Studies show that consumers are increasingly concerned about where their food comes from. In 2018, a survey by Ketchum found that Americans ranked animal welfare alongside children’s hunger and education as causes they were most likely to support1. Specific to chicken, approximately three-quarters of respondents to a 2018 survey conducted for the National Chicken Council said they were concerned about how chickens are raised for meat2.
Consumer preferences for higher welfare meat also translates to their purchasing decisions—from restaurants to supermarkets. Mintel reported that while total sales of poultry were down in 2016, the brands performing well were those with ethical claims3. Mintel also found that customers are willing to pay at least a dollar more for a “more ethical poultry product,” as compared to conventionally raised chicken.
In 2018, white chicken breast made up 59.7% of dollar sales of all chicken products in the United States4. It is the strong consumer demand for white meat that drove the broiler industry to breed a chicken that would grow as quickly, and as large, as possible to deliver as much white meat as possible.

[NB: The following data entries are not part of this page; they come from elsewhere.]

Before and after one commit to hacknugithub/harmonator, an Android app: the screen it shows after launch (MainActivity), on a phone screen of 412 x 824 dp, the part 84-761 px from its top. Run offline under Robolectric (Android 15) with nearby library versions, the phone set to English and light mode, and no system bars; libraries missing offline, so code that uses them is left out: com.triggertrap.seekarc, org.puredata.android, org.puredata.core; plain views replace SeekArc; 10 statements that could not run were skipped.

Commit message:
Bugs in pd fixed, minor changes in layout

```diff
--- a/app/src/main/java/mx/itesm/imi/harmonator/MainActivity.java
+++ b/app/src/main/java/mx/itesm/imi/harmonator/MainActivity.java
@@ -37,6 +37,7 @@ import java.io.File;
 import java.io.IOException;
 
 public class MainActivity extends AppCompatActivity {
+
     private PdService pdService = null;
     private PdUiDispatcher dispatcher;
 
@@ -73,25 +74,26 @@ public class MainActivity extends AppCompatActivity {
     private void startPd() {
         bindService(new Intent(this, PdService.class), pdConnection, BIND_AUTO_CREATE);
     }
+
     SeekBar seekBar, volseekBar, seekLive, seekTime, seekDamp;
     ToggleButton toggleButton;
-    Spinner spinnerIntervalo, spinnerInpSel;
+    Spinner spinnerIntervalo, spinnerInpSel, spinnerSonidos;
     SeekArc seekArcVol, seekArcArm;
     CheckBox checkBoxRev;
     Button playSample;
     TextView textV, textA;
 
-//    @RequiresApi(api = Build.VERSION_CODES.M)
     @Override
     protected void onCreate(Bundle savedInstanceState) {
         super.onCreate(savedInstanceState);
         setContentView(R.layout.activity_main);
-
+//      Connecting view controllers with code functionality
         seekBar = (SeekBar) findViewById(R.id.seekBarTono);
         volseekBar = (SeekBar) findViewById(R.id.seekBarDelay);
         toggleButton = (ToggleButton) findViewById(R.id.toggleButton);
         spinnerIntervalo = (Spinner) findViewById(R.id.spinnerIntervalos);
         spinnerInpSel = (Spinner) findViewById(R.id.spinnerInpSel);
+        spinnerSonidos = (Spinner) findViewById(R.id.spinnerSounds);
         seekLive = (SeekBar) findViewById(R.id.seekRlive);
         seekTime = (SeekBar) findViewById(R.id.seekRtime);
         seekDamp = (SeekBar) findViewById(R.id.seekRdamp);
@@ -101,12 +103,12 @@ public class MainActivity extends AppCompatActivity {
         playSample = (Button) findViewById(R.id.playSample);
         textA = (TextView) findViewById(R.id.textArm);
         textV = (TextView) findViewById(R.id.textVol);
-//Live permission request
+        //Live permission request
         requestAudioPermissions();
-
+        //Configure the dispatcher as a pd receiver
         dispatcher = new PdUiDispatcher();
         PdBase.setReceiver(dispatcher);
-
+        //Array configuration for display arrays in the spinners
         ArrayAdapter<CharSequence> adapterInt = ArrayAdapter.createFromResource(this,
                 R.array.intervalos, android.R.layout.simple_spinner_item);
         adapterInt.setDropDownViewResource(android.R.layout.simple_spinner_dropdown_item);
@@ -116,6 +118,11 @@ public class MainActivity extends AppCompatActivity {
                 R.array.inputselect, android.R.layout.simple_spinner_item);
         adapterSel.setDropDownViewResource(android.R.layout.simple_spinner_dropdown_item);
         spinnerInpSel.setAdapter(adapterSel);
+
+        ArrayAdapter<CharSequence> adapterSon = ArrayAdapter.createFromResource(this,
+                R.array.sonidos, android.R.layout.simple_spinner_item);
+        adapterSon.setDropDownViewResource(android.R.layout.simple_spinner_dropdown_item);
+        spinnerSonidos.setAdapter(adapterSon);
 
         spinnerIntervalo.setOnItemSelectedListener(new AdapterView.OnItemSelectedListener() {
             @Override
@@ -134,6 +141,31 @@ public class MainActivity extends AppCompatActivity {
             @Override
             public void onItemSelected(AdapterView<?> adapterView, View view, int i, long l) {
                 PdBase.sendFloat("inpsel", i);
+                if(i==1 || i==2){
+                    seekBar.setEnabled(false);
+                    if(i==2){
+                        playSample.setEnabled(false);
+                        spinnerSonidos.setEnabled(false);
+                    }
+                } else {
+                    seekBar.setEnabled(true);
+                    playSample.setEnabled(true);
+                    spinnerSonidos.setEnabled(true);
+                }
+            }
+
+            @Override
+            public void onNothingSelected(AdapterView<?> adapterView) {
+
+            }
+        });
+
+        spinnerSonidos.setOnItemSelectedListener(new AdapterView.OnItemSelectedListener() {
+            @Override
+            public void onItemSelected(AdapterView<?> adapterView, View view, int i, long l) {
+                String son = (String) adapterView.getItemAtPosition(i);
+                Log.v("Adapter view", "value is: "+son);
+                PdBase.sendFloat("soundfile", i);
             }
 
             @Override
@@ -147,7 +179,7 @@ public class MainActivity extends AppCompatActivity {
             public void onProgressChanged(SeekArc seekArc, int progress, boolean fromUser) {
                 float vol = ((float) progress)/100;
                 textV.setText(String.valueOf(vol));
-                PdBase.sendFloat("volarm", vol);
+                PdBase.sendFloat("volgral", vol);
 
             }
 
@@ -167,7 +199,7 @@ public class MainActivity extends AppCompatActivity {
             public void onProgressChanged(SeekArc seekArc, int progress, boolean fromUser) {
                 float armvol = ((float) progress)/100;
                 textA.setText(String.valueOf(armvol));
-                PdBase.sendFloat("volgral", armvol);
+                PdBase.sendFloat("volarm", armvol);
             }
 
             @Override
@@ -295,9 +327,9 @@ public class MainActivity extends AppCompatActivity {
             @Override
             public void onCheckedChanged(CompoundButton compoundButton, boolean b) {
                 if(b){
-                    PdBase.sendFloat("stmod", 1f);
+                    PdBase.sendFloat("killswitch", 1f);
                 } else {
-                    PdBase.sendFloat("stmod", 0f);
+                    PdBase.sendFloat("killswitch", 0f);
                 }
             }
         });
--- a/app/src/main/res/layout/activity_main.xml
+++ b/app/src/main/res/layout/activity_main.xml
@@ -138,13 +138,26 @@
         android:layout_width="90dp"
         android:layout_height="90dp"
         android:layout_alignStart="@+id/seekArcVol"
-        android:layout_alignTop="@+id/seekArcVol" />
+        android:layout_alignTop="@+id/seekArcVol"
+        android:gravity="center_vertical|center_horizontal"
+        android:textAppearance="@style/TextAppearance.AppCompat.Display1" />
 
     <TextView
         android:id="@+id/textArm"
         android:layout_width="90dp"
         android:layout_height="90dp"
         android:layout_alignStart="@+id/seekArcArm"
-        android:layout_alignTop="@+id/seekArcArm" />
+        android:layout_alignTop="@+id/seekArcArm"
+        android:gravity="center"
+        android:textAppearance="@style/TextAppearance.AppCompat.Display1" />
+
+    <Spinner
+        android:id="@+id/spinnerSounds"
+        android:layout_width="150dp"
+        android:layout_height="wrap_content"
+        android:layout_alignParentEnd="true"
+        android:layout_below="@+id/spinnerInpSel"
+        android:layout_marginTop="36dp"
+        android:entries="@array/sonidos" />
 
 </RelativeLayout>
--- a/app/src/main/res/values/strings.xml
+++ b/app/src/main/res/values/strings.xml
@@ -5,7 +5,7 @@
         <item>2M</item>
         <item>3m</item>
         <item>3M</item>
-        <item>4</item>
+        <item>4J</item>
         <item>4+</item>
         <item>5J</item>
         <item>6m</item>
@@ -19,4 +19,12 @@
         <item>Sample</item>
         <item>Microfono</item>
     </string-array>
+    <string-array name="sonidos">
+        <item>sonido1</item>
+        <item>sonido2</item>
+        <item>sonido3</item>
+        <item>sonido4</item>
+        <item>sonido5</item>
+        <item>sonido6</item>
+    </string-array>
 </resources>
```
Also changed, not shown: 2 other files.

This accelerated growth for high yield has resulted in product quality issues affecting the chicken market—namely the widespread issues of muscular myopathies such as woody breast and white striping. Woody breast causes the meat to be tough and difficult to chew, while white striping is a visible condition in which fat and collagen congeal in white stripes across the outside of chicken breasts. These abnormalities are strongly linked to accelerated weight gain and rapid breast muscle growth in the most popular broiler breeds.
The introduction of higher-welfare breeds could significantly reduce meat quality abnormalities.
Over 99 percent of chickens in the United States are raised in conditions in which the following factors contribute to serious health and welfare issues:
The modern chicken has been selectively bred and commercialized over many decades, prioritizing fast growth and large breast muscles over any consideration for welfare. Chickens now grow so big, so quickly, their bodies can’t keep up. Their legs can’t cope with the weight of their upper bodies5, so they suffer from leg pain and lameness. Their hearts and other organs are under pressure, and many die prematurely from heart disease.
Numerous studies have linked the problems of movement and ammonia burns to stocking density6. When chickens are crammed so tightly together, the litter becomes soiled more quickly, and mobility is decreased because birds have inadequate room to move.
As standard industry practice, chickens are forced to live in a completely barren environment with wet, dirty litter. They are subjected to near-constant, low-intensity artificial lighting with short periods of continuous darkness and virtually no stimulating resources. Farms rarely change the litter between flocks of chickens, which means birds must sit in their own waste for their entire lives. This constant contact with the ammonia-laden litter causes foot pad dermatitis (lesions on the bottom of their feet), breast blisters, and hock burns (ammonia burns through the skin). These conditions all result in extremely poor welfare.
The most prevalent slaughter method in the United States poultry industry is live-shackling, a system by which birds are hung upside down by their feet in metal shackles7. An electrified water bath is meant to give them a shock that renders them unconscious; however, many are not effectively stunned and continue in the process while conscious. Some may then still be conscious at the point of having their throats cut, and a small but not insignificant percentage are alive long enough to experience the boiling water that is used to remove their feathers.
For more information on these animal welfare concerns, please see the US Broiler Chicken Welfare White Paper.